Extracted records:
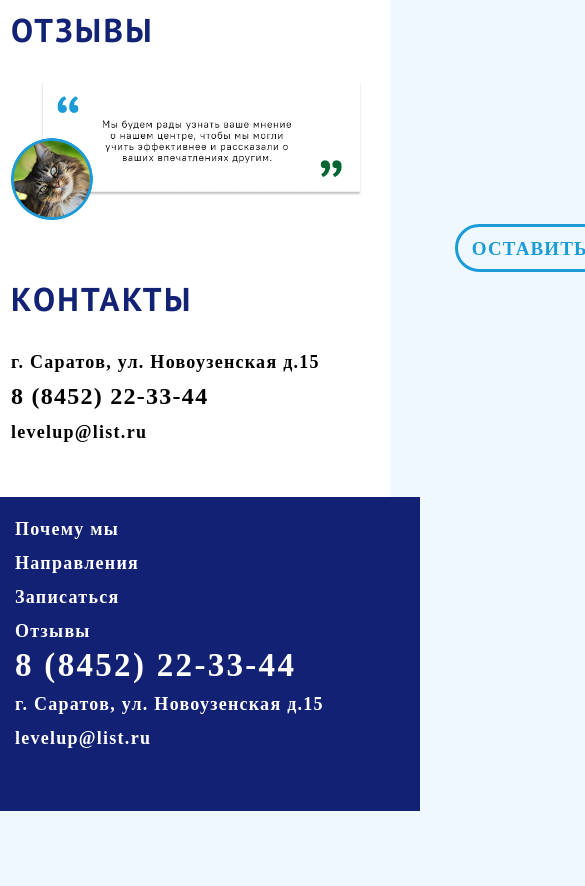
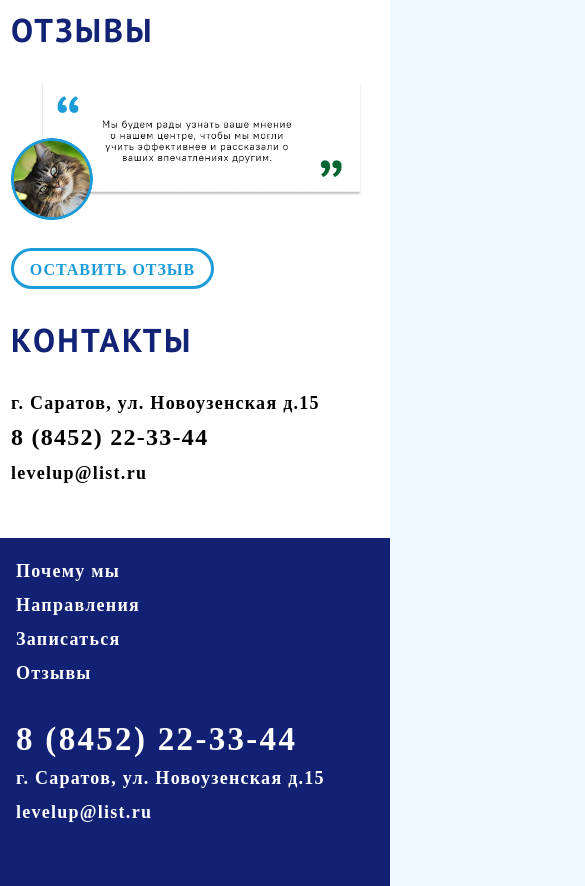
Before and after one commit to qweeex/disign, a website: page index.html in a window 390 px wide. Shown: the part 3407-4293 px from the top of the page, 585 px wide, since content can reach past the window. Before the commit the page ends 4218 px from the top, so only its background shows below. Drawn offline with Linux system fonts and the light colour scheme; a web font is replaced by a local one.

Commit message:
first commit

```diff
--- a/responsive.css
+++ b/responsive.css
@@ -216,10 +216,46 @@
         color: #FFFFFF;
         margin-right: auto;
         background: #122174;
-        padding: 15px;
+        padding: 0;
     }
     .border-block,
     .border-block1{
         display: none;
     }
+    .answer-btn {
+        margin-left: 0;
+        width: 203px;
+        height: 41px;
+        border: 3px solid #1B9BD8;
+        box-sizing: border-box;
+        border-radius: 50px;
+        align-items: center;
+        text-align: center;
+        background: transparent;
+        margin-top: 24px;
+        margin-bottom: 24px;
+    }
+    #btn {
+        position: relative;
+        bottom: 10px;
+        font-family: PT Root UI;
+        font-style: normal;
+        font-weight: bold;
+        font-size: 16px;
+        line-height: 24px;
+        letter-spacing: 0.06em;
+        align-items: center;
+        color: #1B9BD8;
+        background: transparent;
+    }
+    .foot-block {
+        text-align: left;
+        padding: 16px;
+    }
+    .foot-block1 {
+        padding: 16px;
+    }
+    html {
+        overflow-x: hidden;
+    }
 }
```
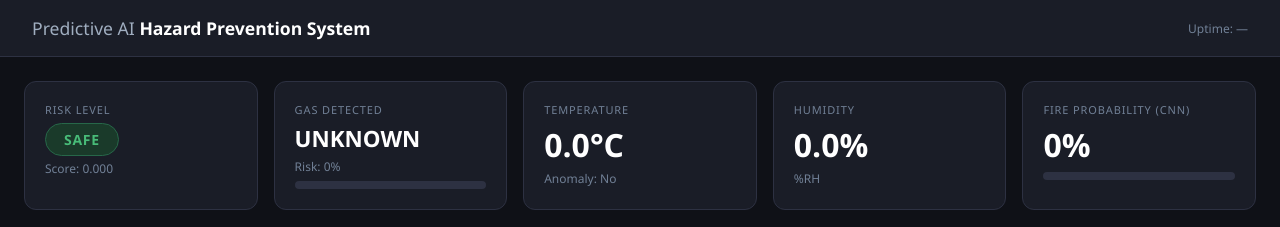
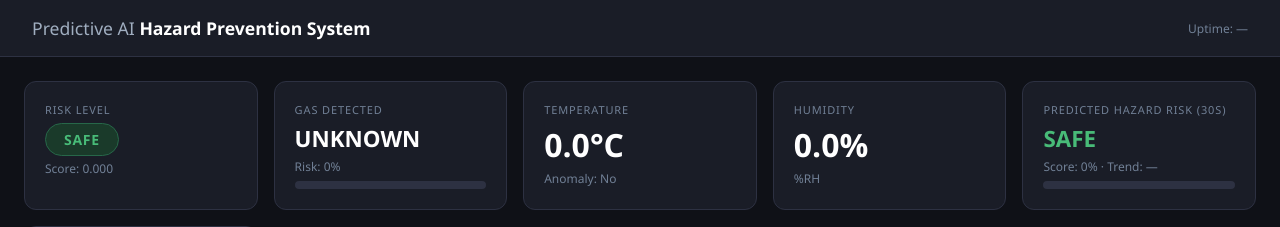
Before and after one commit to cloudforge-creator/fyp-hazard-prevention-system, a Flask app: page / in a window 1280 px wide. Shown: the top 227 px of the page. Run offline with Flask 3, Linux system fonts and the light colour scheme; data that the repository does not hold is empty.

Commit message:
feat: display predictive hazard forecast on dashboard

```diff
--- a/dashboard/templates/index.html
+++ b/dashboard/templates/index.html
@@ -91,6 +91,12 @@
     <div class="card-sub">%RH</div>
   </div>
   <div class="card">
+    <div class="card-label">Predicted hazard risk (30s)</div>
+    <div class="card-value" id="predicted-level" style="font-size:1.4rem">SAFE</div>
+    <div class="card-sub">Score: <span id="predicted-score">0%</span> · Trend: <span id="prediction-trend">—</span></div>
+    <div class="bar-wrap"><div class="bar green" id="predicted-bar" style="width:0%"></div></div>
+  </div>
+  <div class="card">
     <div class="card-label">Fire probability (CNN)</div>
     <div class="card-value" id="fire-prob">0%</div>
     <div class="bar-wrap"><div class="bar green" id="fire-bar" style="width:0%"></div></div>
@@ -127,6 +133,18 @@
       <div class="score-row">
         <div class="score-label">Fused score</div>
         <div class="score-val" id="fused-score">—</div>
+      </div>
+      <div class="score-row">
+        <div class="score-label">Predicted hazard level</div>
+        <div class="score-val" id="predicted-level-detail">—</div>
+      </div>
+      <div class="score-row">
+        <div class="score-label">Prediction confidence</div>
+        <div class="score-val" id="prediction-confidence">—</div>
+      </div>
+      <div class="score-row">
+        <div class="score-label">Early warning</div>
+        <div class="score-val" id="early-warning">No</div>
       </div>
       <div class="score-row">
         <div class="score-label">Decision method</div>
@@ -208,6 +226,26 @@ function pollData() {
       document.getElementById('fire-prob').textContent = fp + '%';
       setBar('fire-bar', fp);
 
+      const predicted = d.predicted_score || 0;
+      const predictedPct = Math.round(predicted * 100);
+      document.getElementById('predicted-level').textContent =
+          d.predicted_level || 'SAFE';
+      document.getElementById('predicted-level').style.color =
+          d.predicted_level === 'CRITICAL' ? '#fc8181' :
+          d.predicted_level === 'WARNING' ? '#f6ad55' : '#48bb78';
+      document.getElementById('predicted-score').textContent = predictedPct + '%';
+      document.getElementById('prediction-trend').textContent =
+          d.prediction_trend || '—';
+      setBar('predicted-bar', predictedPct);
+      document.getElementById('predicted-level-detail').textContent =
+          d.predicted_level || 'SAFE';
+      document.getElementById('prediction-confidence').textContent =
+          Math.round((d.prediction_confidence || 0) * 100) + '%';
+      document.getElementById('early-warning').textContent =
+          d.early_warning ? '⚠ YES' : 'No';
+      document.getElementById('early-warning').style.color =
+          d.early_warning ? '#f6ad55' : '#718096';
+
       // Model scores
       document.getElementById('cnn-score').textContent =
           ((d.fire_prob || 0) * 100).toFixed(1) + '%';
```
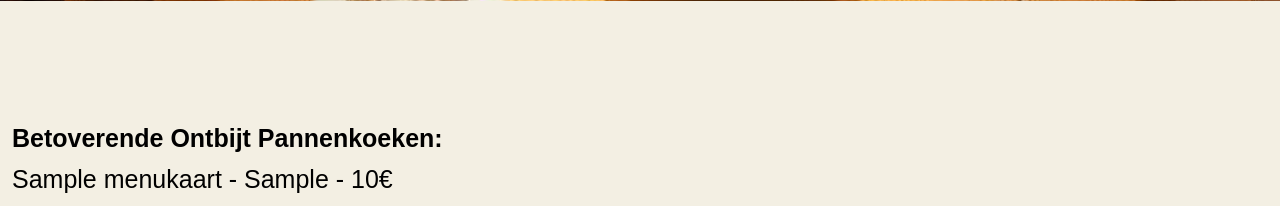
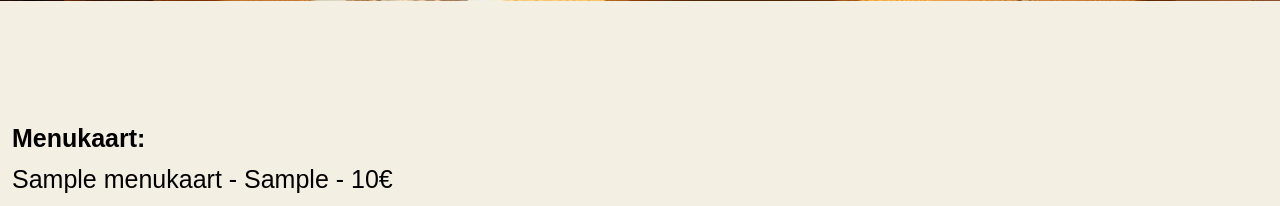
Before and after one commit to J0C0M/WebApp1JB, a PHP site: page / in a window 1280 px wide. Shown: the part 623-829 px from the top of the page. Run offline with PHP 8.4, Linux system fonts and the light colour scheme; tables that the repository leaves empty or names only in its code hold one stand-in row (values such as "Sample post"); some web fonts are replaced.

Commit message:
naam verandering

```diff
--- a/index.php
+++ b/index.php
@@ -73,7 +73,7 @@ include("conn.php");
 
 
             <div class="restaurant">
-                <h1 class="menukaart">Betoverende Ontbijt Pannenkoeken:</h1>
+                <h1 class="menukaart">Menukaart:</h1>
                 <?php
 
 
```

» DIRECTIONS FOR THIS TASK
Show all lines above holding "predictedPct".

» RESULT FOR THIS EXERCISE
+      const predictedPct = Math.round(predicted * 100);
+      document.getElementById('predicted-score').textContent = predictedPct + '%';
+      setBar('predicted-bar', predictedPct);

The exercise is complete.